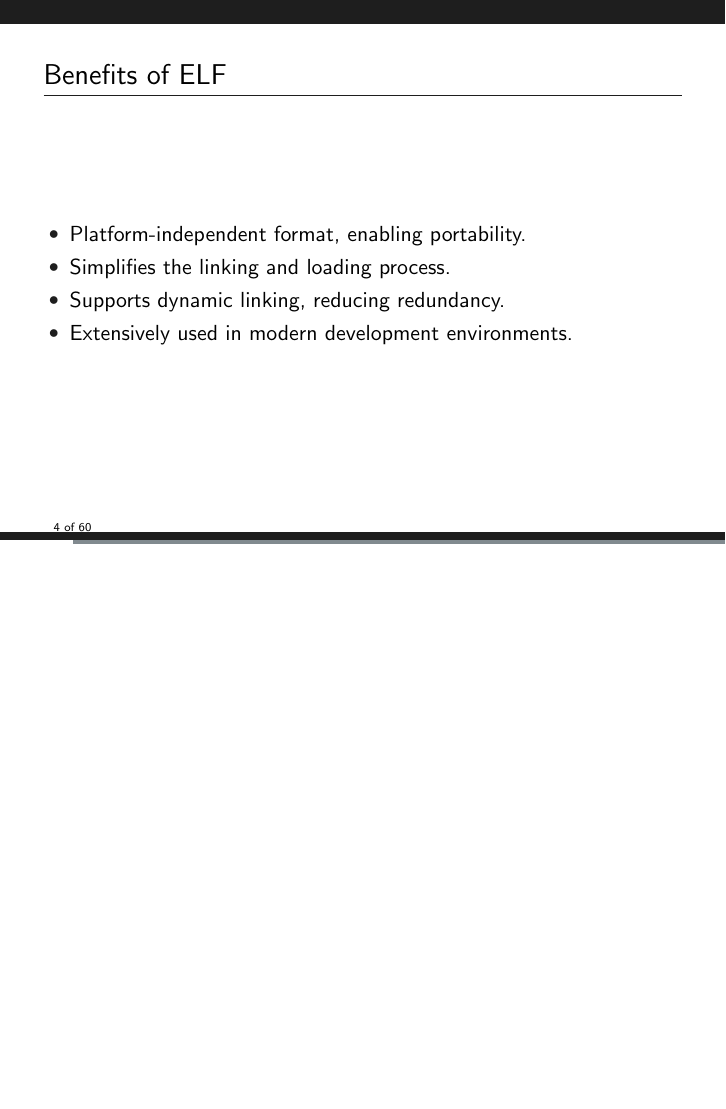
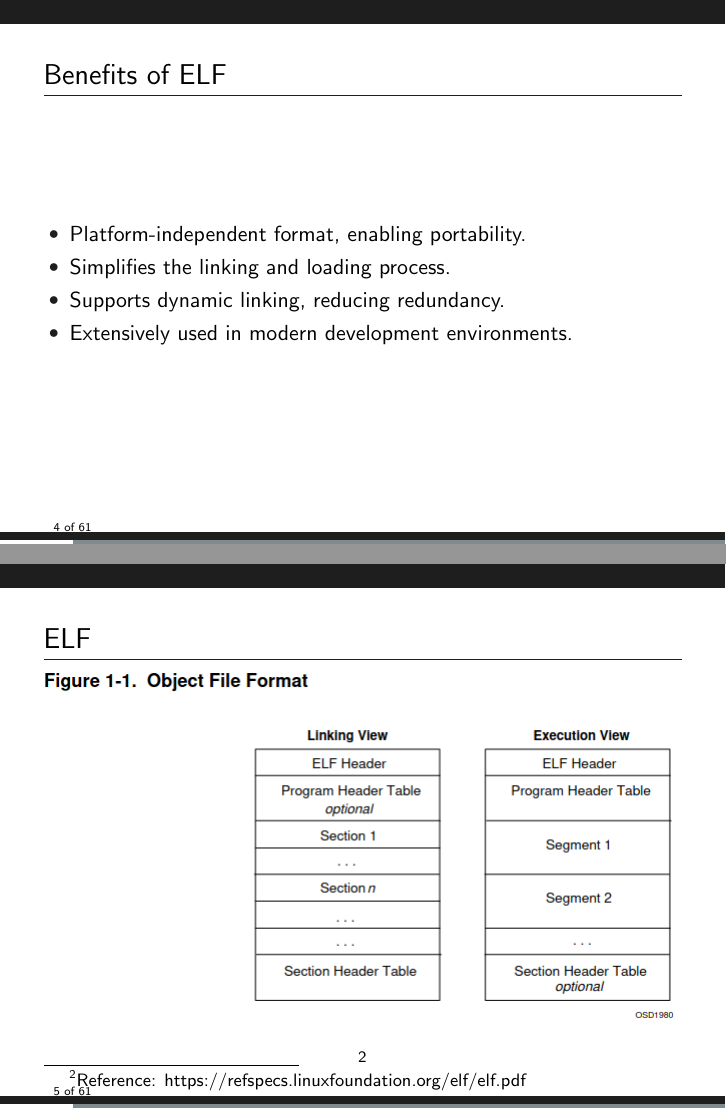
Before and after one commit to neolea/neolea-training-materials, LaTeX slides (e.205-dfir-elf-analysis/main.tex, which reads e.205-dfir-elf-analysis/elf.tex): page 4 of 60 before the commit and pages 4 and 5 of 61 after it, the two joined at a grey line, the shorter picture padded with empty space. Compiled offline with pdfLaTeX.

Commit message:
add:[e.205] added elf image

```diff
--- a/e.205-dfir-elf-analysis/elf.tex
+++ b/e.205-dfir-elf-analysis/elf.tex
@@ -25,6 +25,13 @@
         \item Supports dynamic linking, reducing redundancy.
         \item Extensively used in modern development environments.
     \end{itemize}
+\end{frame}
+
+\begin{frame}
+    \frametitle{ELF}
+    \centering
+    \includegraphics[scale=0.5]{img/elf.png}
+    \footnote{Reference: https://refspecs.linuxfoundation.org/elf/elf.pdf}
 \end{frame}
 
 \begin{frame}[fragile]
```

▸ The task
Only lines that include "analysis" belong in the answer; copy all of them from the listing.

▸ Result of the task
Before and after one commit to neolea/neolea-training-materials, LaTeX slides (e.205-dfir-elf-analysis/main.tex, which reads e.205-dfir-elf-analysis/elf.tex): page 4 of 60 before the commit and pages 4 and 5 of 61 after it, the two joined at a grey line, the shorter picture padded with empty space. Compiled offline with pdfLaTeX.
--- a/e.205-dfir-elf-analysis/elf.tex
+++ b/e.205-dfir-elf-analysis/elf.tex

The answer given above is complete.